World Bank ends funding to controversial Uighur schools in China

"China's treatment of the Uighurs in the Xinjiang region has come under growing scrutiny". (AFP/File Photo)
Updated 11 November 2019

World Bank ends funding to controversial Uighur schools in China

  • “Specifically, the project component that involves the partner schools in Xinjiang is being closed,” the World Bank said in a statement

WASHINGTON: The World Bank announced on Monday it was ending a project to fund vocational schools in China following allegations of mistreatment of minority Muslim Uighurs.
The World Bank launched another review of the program in late August after Foreign Policy magazine reported that a school that benefited from a tranche of the $50 million loan to China bought “barbed wire, gas launchers, and body armor.”
The Washington-based development lender said it launched another review in the wake of the charges but “did not substantiate the allegations.”
However, “In light of the risks associated with the partner schools, which are widely dispersed and difficult to monitor, the scope and footprint of the project is being reduced.”
“Specifically, the project component that involves the partner schools in Xinjiang is being closed,” the World Bank said in a statement.
China’s treatment of the Uighurs — a mostly Muslim, Turkic-speaking minority concentrated in the tightly-controlled northwestern Xinjiang region — has come under growing scrutiny.
Rights groups and experts say more than one million mostly Muslim ethnic minorities have been interned in re-education camps in Xinjiang, where they are being tortured and forced to renounce their religion.
China initially denied the existence of the camps before admitting to running what it called “vocational education centers,” which it presented as necessary to combat religious extremism and boost employment.
World Bank funding to five schools in the project will, however, continue.

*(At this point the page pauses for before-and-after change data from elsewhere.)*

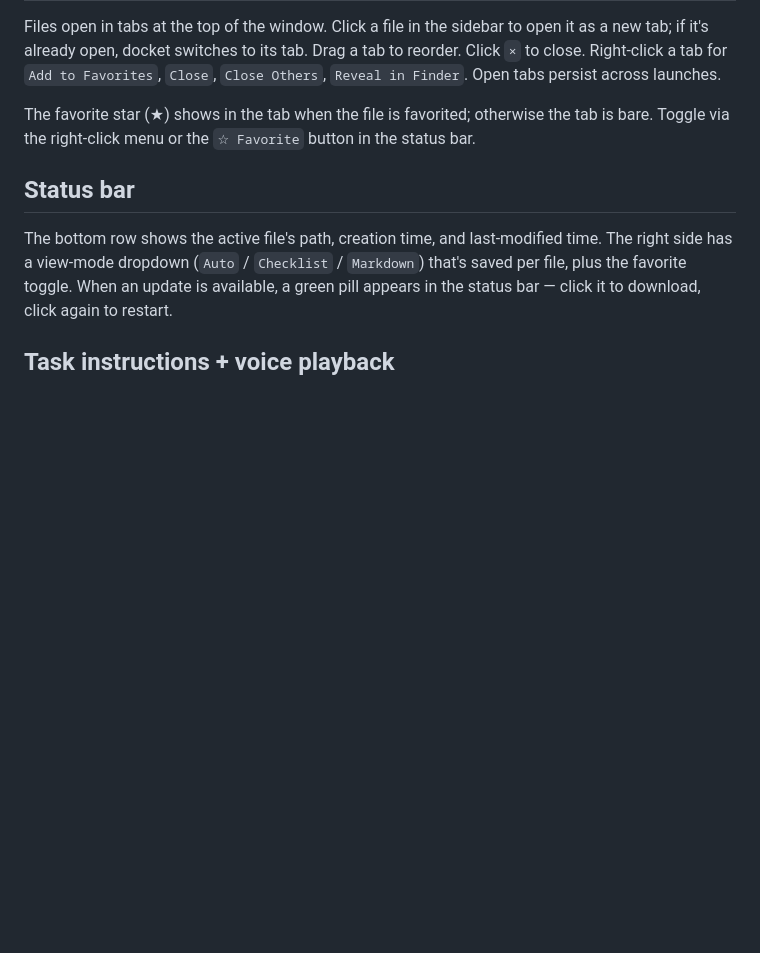
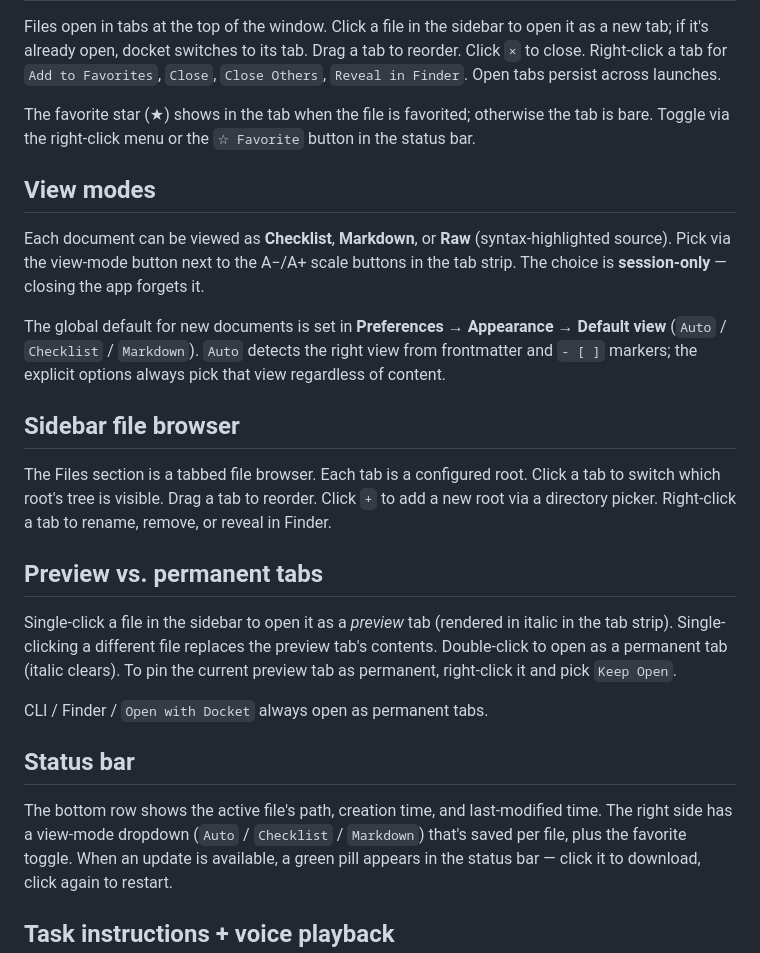
Before and after one commit to mattwallington/docket, a Markdown page: README.md, the part around the change. GitHub-like rendering; blank space fills up the shorter version.

Commit message:
docs: view modes, sidebar tabs, preview/permanent tabs
Co-Authored-By: Claude Sonnet 4.6 <noreply@anthropic.com>

```diff
--- a/README.md
+++ b/README.md
@@ -57,6 +57,22 @@ Files open in tabs at the top of the window. Click a file in the sidebar to open
 
 The favorite star (★) shows in the tab when the file is favorited; otherwise the tab is bare. Toggle via the right-click menu or the `☆ Favorite` button in the status bar.
 
+## View modes
+
+Each document can be viewed as **Checklist**, **Markdown**, or **Raw** (syntax-highlighted source). Pick via the view-mode button next to the A−/A+ scale buttons in the tab strip. The choice is **session-only** — closing the app forgets it.
+
+The global default for new documents is set in **Preferences → Appearance → Default view** (`Auto` / `Checklist` / `Markdown`). `Auto` detects the right view from frontmatter and `- [ ]` markers; the explicit options always pick that view regardless of content.
+
+## Sidebar file browser
+
+The Files section is a tabbed file browser. Each tab is a configured root. Click a tab to switch which root's tree is visible. Drag a tab to reorder. Click `+` to add a new root via a directory picker. Right-click a tab to rename, remove, or reveal in Finder.
+
+## Preview vs. permanent tabs
+
+Single-click a file in the sidebar to open it as a *preview* tab (rendered in italic in the tab strip). Single-clicking a different file replaces the preview tab's contents. Double-click to open as a permanent tab (italic clears). To pin the current preview tab as permanent, right-click it and pick `Keep Open`.
+
+CLI / Finder / `Open with Docket` always open as permanent tabs.
+
 ## Status bar
 
 The bottom row shows the active file's path, creation time, and last-modified time. The right side has a view-mode dropdown (`Auto` / `Checklist` / `Markdown`) that's saved per file, plus the favorite toggle. When an update is available, a green pill appears in the status bar — click it to download, click again to restart.
```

Meghan seeks to stop tabloid naming friends in UK legal battle

Updated 09 July 2020

Meghan seeks to stop tabloid naming friends in UK legal battle

  • Meghan is taking on Mail on Sunday to court
  • Duchess says 5 friends have right to privacy

LONDON: Meghan, Britain's Duchess of Sussex, on Thursday sought a court order to stop the publisher of the Mail on Sunday tabloid from revealing the names of five friends who could be witnesses in an ongoing legal dispute, according to a court filing.
Meghan, wife of Queen Elizabeth's grandson Prince Harry, is suing publisher Associated Newspapers over articles the Mail on Sunday printed last year that included parts of a handwritten letter she sent to her estranged father, Thomas Markle, in August 2018.
Markle and his daughter have not spoken since he pulled out of appearing at her wedding to Harry in May 2018.
The Mail justified publishing the letter by saying five unnamed friends of Meghan had put her version of events in interviews with the U.S. magazine People.
Her legal team say it was untrue she had authorised or arranged for her friends to tell People about the letter, and on Thursday said Associated Newspapers were threatening to publish their names.
"These five women are not on trial, and nor am I. The publisher of the Mail on Sunday is the one on trial," Meghan said in a witness statement to London's High Court reviewed by Reuters.
"Each of these women is a private citizen... and each has a basic right to privacy," she added, saying their names had appeared in a confidential section of her legal papers.
A spokesman for the Mail on Sunday said the newspaper had "no intention" of publishing the names of the friends this weekend, but said it had told Meghan's lawyers that the question of their confidentiality should be considered by the court.
"Their evidence is at the heart of the case and we see no reason why their identities should be kept secret," he said.
Meghan, Harry and their baby son Archie are living in Los Angeles, having stepped down from royal duties at the end of March, partly because of intense media intrusion into their lives.
In documents filed last week as part of Meghan’s privacy case, her lawyers said her friends had spoken out because of the "tremendous emotional distress" caused by "false" British tabloid press articles.
In May, the judge in the case rejected part of her claim that the paper had acted dishonestly and stoked the rift with her father. The full trial is not expected until next year.